• [Problem] Wherever "validation" shows up in the records below, copy the whole line.
######
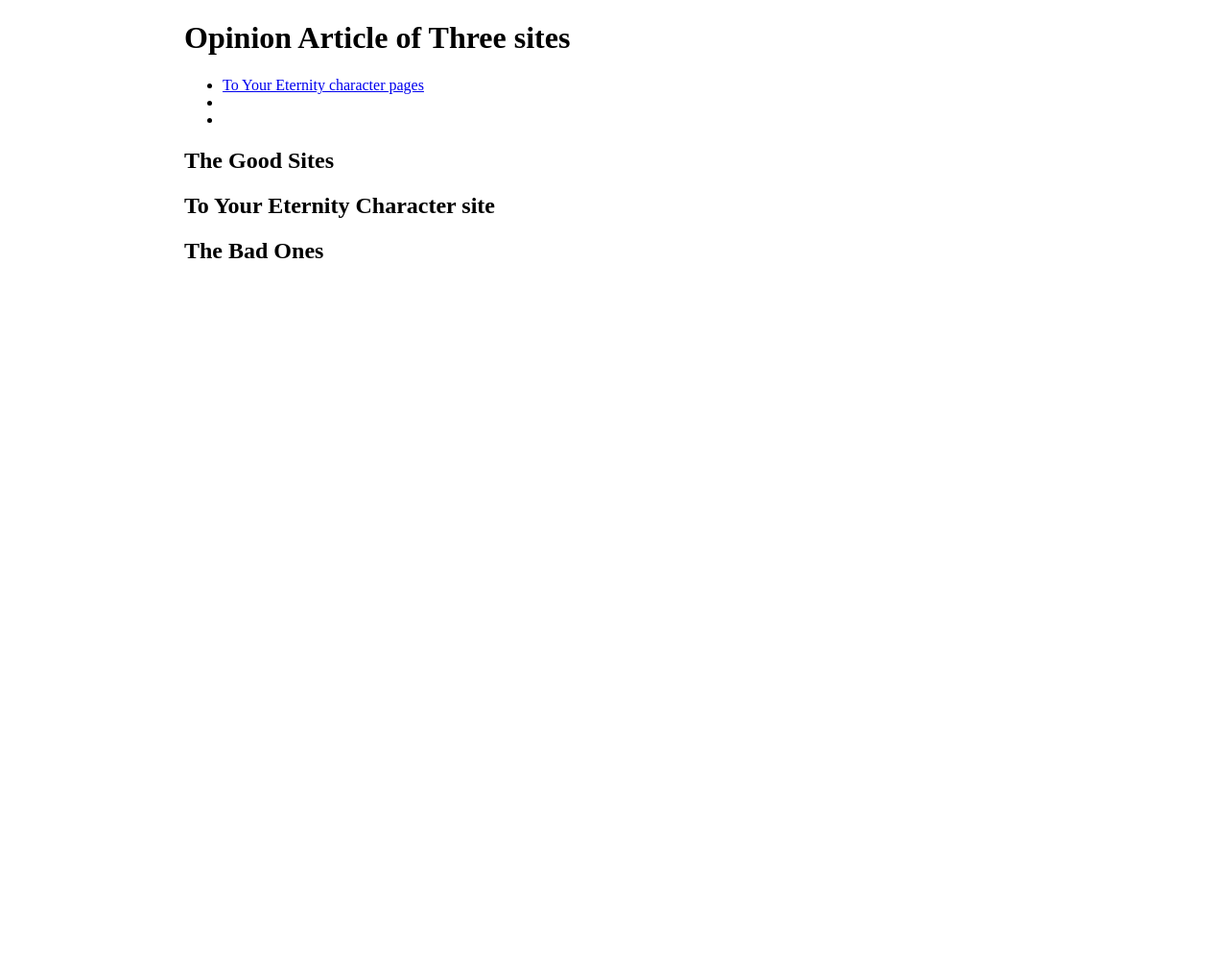
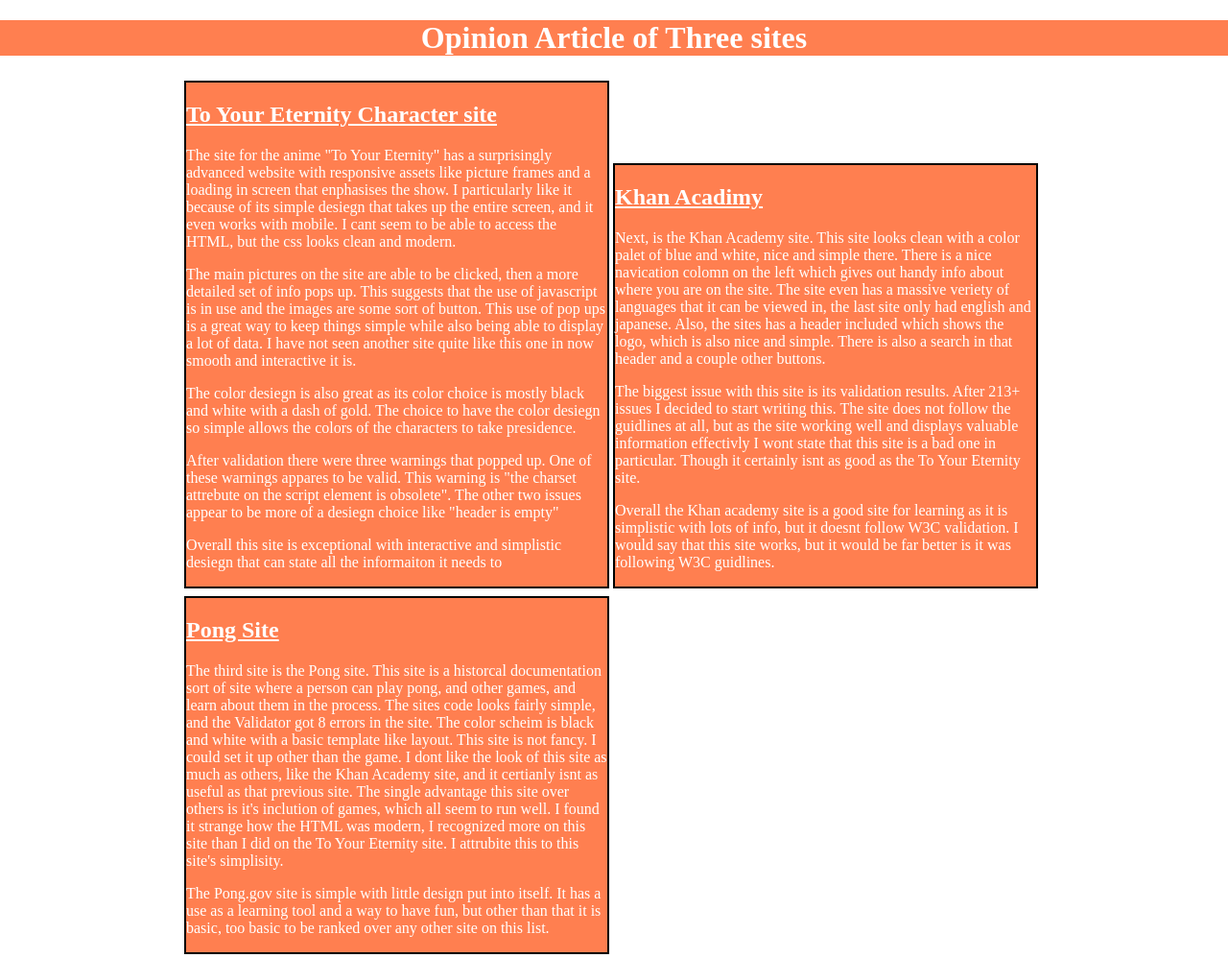
Before and after one commit to cwdatlas/WebDesign, a plain HTML site: page 3siteproject/opinion.html in a window 1280 px wide. Shown: the whole page at 96% size. Before the commit the page ends 800 px from the top, so only its background shows below. Drawn offline with Linux system fonts and the light colour scheme.

Commit message:
added text and links as well as css for the opinion article divs

```diff
--- a/3siteproject/opinion.css
+++ b/3siteproject/opinion.css
@@ -9,9 +9,23 @@
 
   }
 
+.siteBox{
+  width: 49%;
+  height: 20%;
+  margin: 4px auto;
+  display: inline-block;
+  background-color: coral;
+  color: white;
+  border: 2px solid black;
+}
 
+.siteBox a{
+  color: white;
+}
 header{
-
+  background-color: coral;
+  text-align: center;
+  color: white;
 }
 
 nav{
--- a/3siteproject/opinion.html
+++ b/3siteproject/opinion.html
@@ -6,32 +6,59 @@
     <title>Three Site opinion article</title>
   </head>
   <body>
-    <div id="wrap">
 
       <header>
         <h1> Opinion Article of Three sites</h1>
       </header>
-
+      <div id="wrap">
       <nav>
-        <ul>
-          <li><a href="https://www.anime-fumetsunoanatae.com/en/characters/">To Your Eternity character pages</a></li>
-          <li><a href=""></a></li>
-          <li><a href=""></a></li>
-        </ul>
-
       </nav>
 
       <section>
-        <h1>The Good Sites</h1>
-        <h2>To Your Eternity Character site</h2>
-        <p></p>
+        <div class="siteBox">
+          <a href="https://www.anime-fumetsunoanatae.com/en/characters/"><h2>To Your Eternity Character site</h2></a>
+          <p> The site for the anime "To Your Eternity" has a surprisingly advanced website
+          with responsive assets like picture frames and a loading in screen that enphasises the show.
+        I particularly like it because of its simple desiegn that takes up the entire screen, and it
+      even works with mobile. I cant seem to be able to access the HTML, but the css looks clean and modern. </p>
+      <p>The main pictures on the site are able to be clicked, then a more detailed set of info pops up.
+      This suggests that the use of javascript is in use and the images are some sort of button. This use of
+    pop ups is a great way to keep things simple while also being able to display a lot of data. I have not seen
+  another site quite like this one in now smooth and interactive it is.</p>
+  <p>The color desiegn is also great as its color choice is mostly black and white with a dash of gold. The choice
+  to have the color desiegn so simple allows the colors of the characters to take presidence.</p>
+  <p>After validation there were three warnings that popped up. One of these warnings appares to be valid. This
+  warning is "the charset attrebute on the script element is obsolete". The other two issues appear to be more of
+ a desiegn choice like "header is empty"</p>
+ <p>Overall this site is exceptional with interactive and simplistic desiegn that can state all the informaiton it needs to</p>
+        </div>
 
-        <h2></h2>
-        <p></p>
+        <div class="siteBox">
+          <a href="https://www.khanacademy.org/humanities/us-history/rise-to-world-power/1920s-america/a/movies-cinema-sports-1920s"><h2>Khan Acadimy</h2></a>
+          <p>Next, is the Khan Academy site. This site looks clean with a color palet of blue and white, nice and simple there.
+          There is a nice navication colomn on the left which gives out handy info about where you are on the site. The site even
+        has a massive veriety of languages that it can be viewed in, the last site only had english and japanese. Also, the sites
+      has a header included which shows the logo, which is also nice and simple. There is also a search in that header and a couple
+    other buttons.</p>
+    <p>The biggest issue with this site is its validation results. After 213+ issues I decided to start writing this. The site does
+    not follow the guidlines at all, but as the site working well and displays valuable information effectivly I wont state that
+  this site is a bad one in particular. Though it certainly isnt as good as the To Your Eternity site. </p>
+  <p>Overall the Khan academy site is a good site for learning as it is simplistic with lots of info, but it doesnt follow W3C validation.
+  I would say that this site works, but it would be far better is it was following W3C guidlines.</p>
+        </div>
 
-        <h1>The Bad Ones</h1>
-        <h2></h2>
-        <p></p>
+        <div class="siteBox">
+          <a href="https://www.ponggame.org/"><h2>Pong Site</h2><a>
+          <p>The third site is the Pong site. This site is a historcal documentation sort of site where a person can play pong, and other games, and learn about them
+          in the process. The sites code looks fairly simple, and the Validator got 8 errors in the site. The color scheim is black and white
+          with a basic template like layout. This site is not fancy. I could set it up other than the game. I dont like the look of this site as
+          much as others, like the Khan Academy site, and it certianly isnt as useful as that previous site. The single advantage this site
+          over others is it's inclution of games, which all seem to run well. I found it strange how the HTML was modern, I recognized more
+          on this site than I did on the To Your Eternity site. I attrubite this to this site's simplisity.</p>
+          <p>The Pong.gov site is simple with little design put into itself. It has a use as a learning tool and a way to have fun, but
+          other than that it is basic, too basic to be ranked over any other site on this list.</p>
+        </div>
+
 
       </section>
 
```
######
• [Reply]
+  <p>After validation there were three warnings that popped up. One of these warnings appares to be valid. This
+    <p>The biggest issue with this site is its validation results. After 213+ issues I decided to start writing this. The site does
+  <p>Overall the Khan academy site is a good site for learning as it is simplistic with lots of info, but it doesnt follow W3C validation.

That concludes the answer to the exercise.